▶ _Problem statement_:
Search the records for "onclick" and copy each line that holds it.

[Data extracted from a collection]
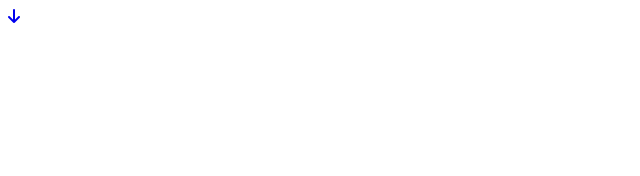
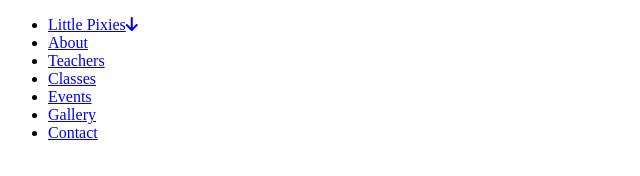
Before and after one commit to Andr3w88/Little-Pixies-Kindergarten, a plain HTML site: page index.html in a window 1280 px wide. Shown: the whole page, without its empty margins (0-640 px from the left). Drawn offline with Linux system fonts and the light colour scheme.

Commit message:
Add basic nav bar structure

```diff
--- a/index.html
+++ b/index.html
@@ -16,13 +16,32 @@
 <!-- stile css -->
 <link rel="stylesheet" href="./assets/css/style.css">
 </head>
-<a href="#"><i class="fa-solid fa-arrow-down"></i></a>
+<body>
+
+<!-- nav bar -->
+
+<nav>
+    <ul>
+        <li><a href="index.html" class="logo">Little Pixies<i class="fa-solid fa-arrow-down"></i></a></li>
+        <li><a href="about.html">About</a></li>
+        <li><a href="teachers.html">Teachers</a></li>
+        <li><a href="classes.html">Classes</a></li>
+        <li><a href="events.html">Events</a></li>
+        <li><a href="gallery.html">Gallery</a></li>
+        <li><a href="contact.html">Contact</a></li>
+    </ul>
+</nav>
+
+
+<!-- nav bar  ends -->
 
 
 
 
 
-<body>
+
+
+
 
 </body>
 </html>
```
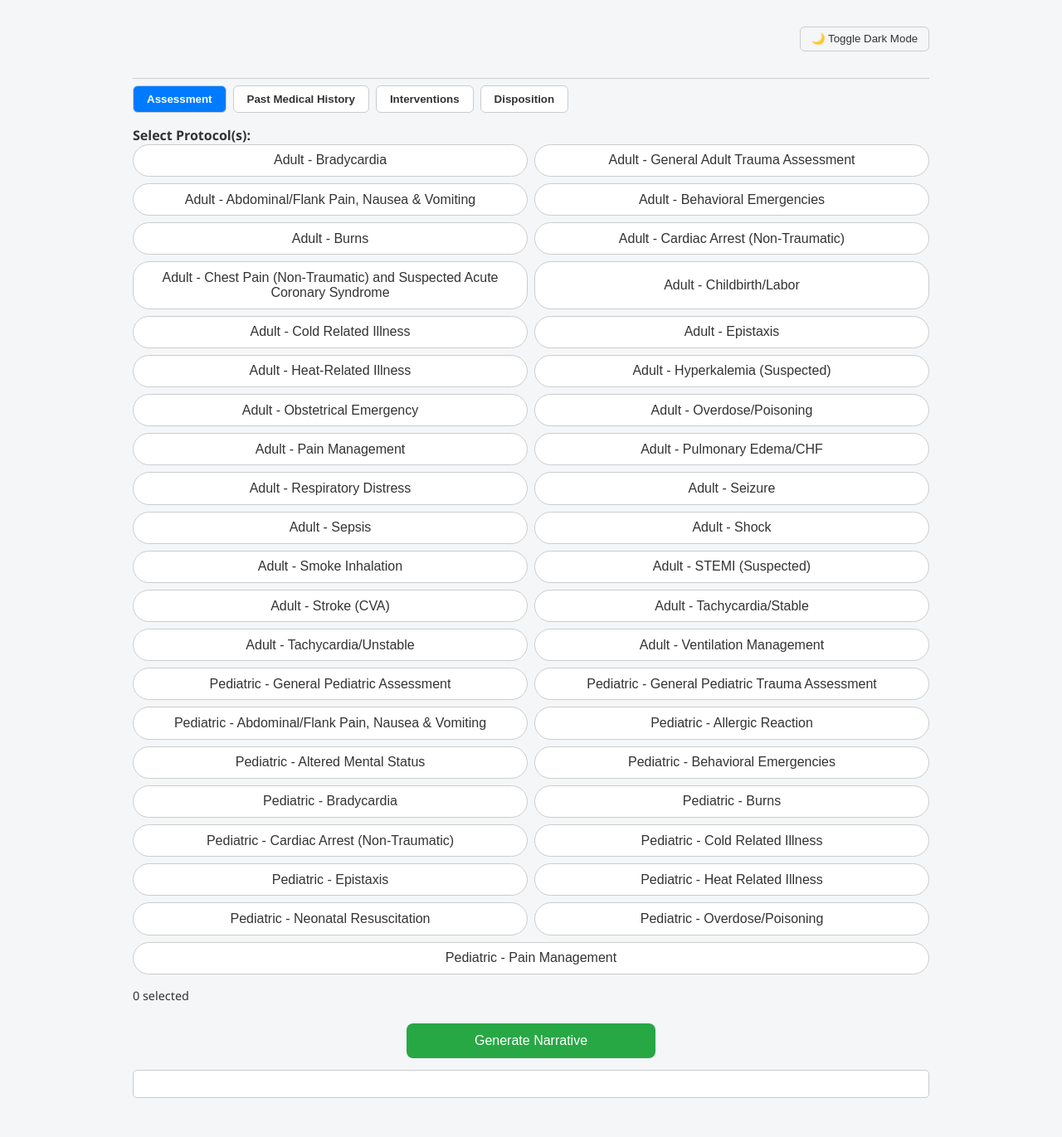
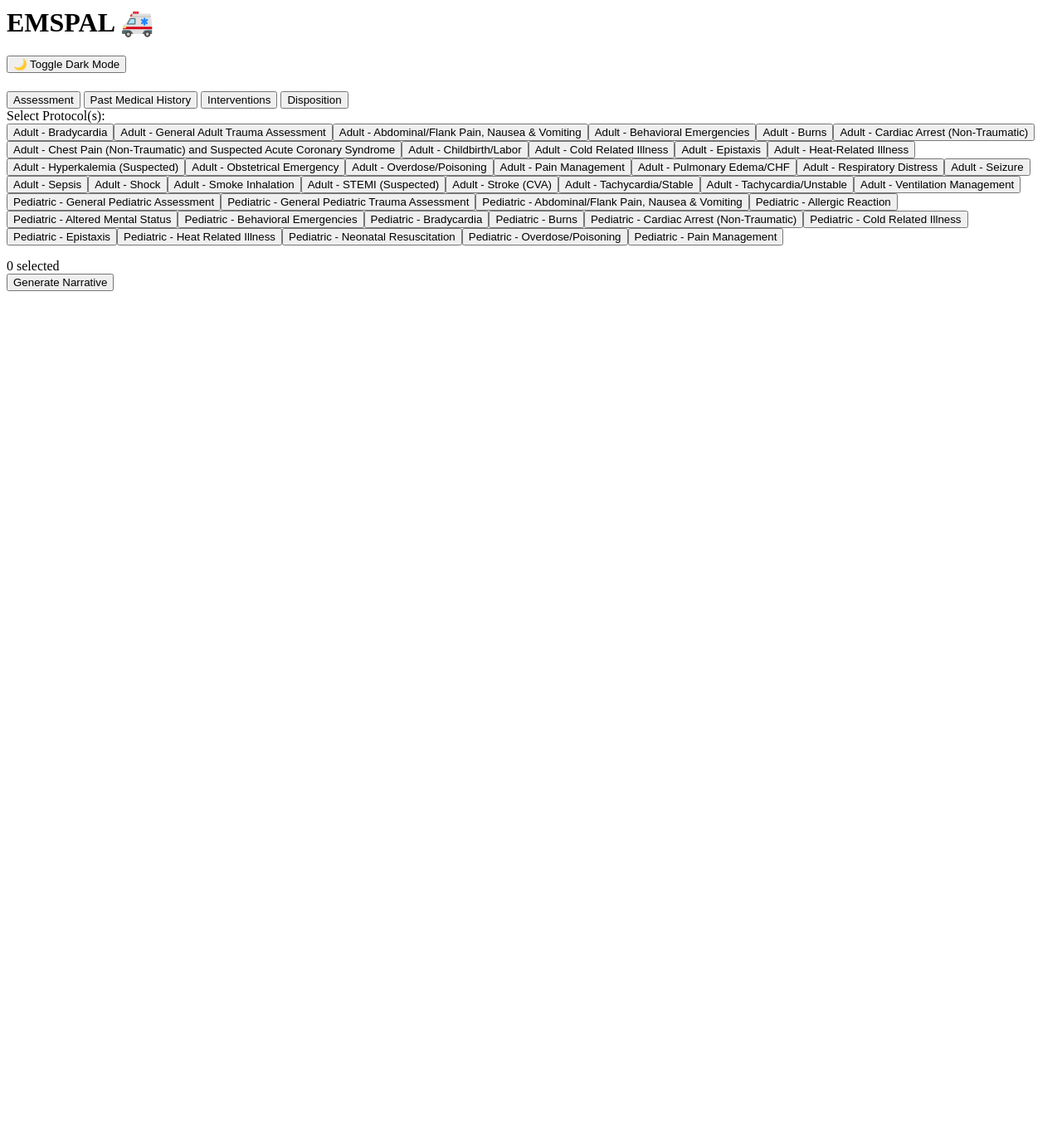
Before and after one commit to BanksChrissy/ems-charting-app, a Flask app: page / in a window 1280 px wide. Shown: the whole page at 83% size. After the commit the page ends 351 px from the top, so only its background shows below. Run offline with Flask 3, Linux system fonts and the light colour scheme; data that the repository does not hold is empty; some libraries are stand-ins or nearby versions.

Commit message:
Update index.html

```diff
--- a/templates/index.html
+++ b/templates/index.html
@@ -1,16 +1,13 @@
-<!DOCTYPE html>
-<html>
-<head>
-    <meta name="viewport" content="width=device-width, initial-scale=1.0">
-    <title>EMS Charting</title>
-    <link rel="stylesheet" href="/static/css/style.css">
-</head>
 <body>
-    <div class="container">
-        <div class="theme-toggle">
-            <button onclick="toggleTheme()">🌙 Toggle Dark Mode</button>
-        </div>
-        <h1 id="protocol-title">EMS Protocol Viewer</h1>
+  <header class="site-header">
+    <h1>EMSPAL 🚑</h1>
+  </header>
+
+  <div class="container">
+    <div class="theme-toggle">
+      <button onclick="toggleTheme()">🌙 Toggle Dark Mode</button>
+    </div>
+    <h1 id="protocol-title">EMS Protocol Viewer</h1>
 
 <div class="tabs">
   <button class="tab-button active" data-tab="assessment">Assessment</button>
```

▶ _Finished task_:
-            <button onclick="toggleTheme()">🌙 Toggle Dark Mode</button>
+      <button onclick="toggleTheme()">🌙 Toggle Dark Mode</button>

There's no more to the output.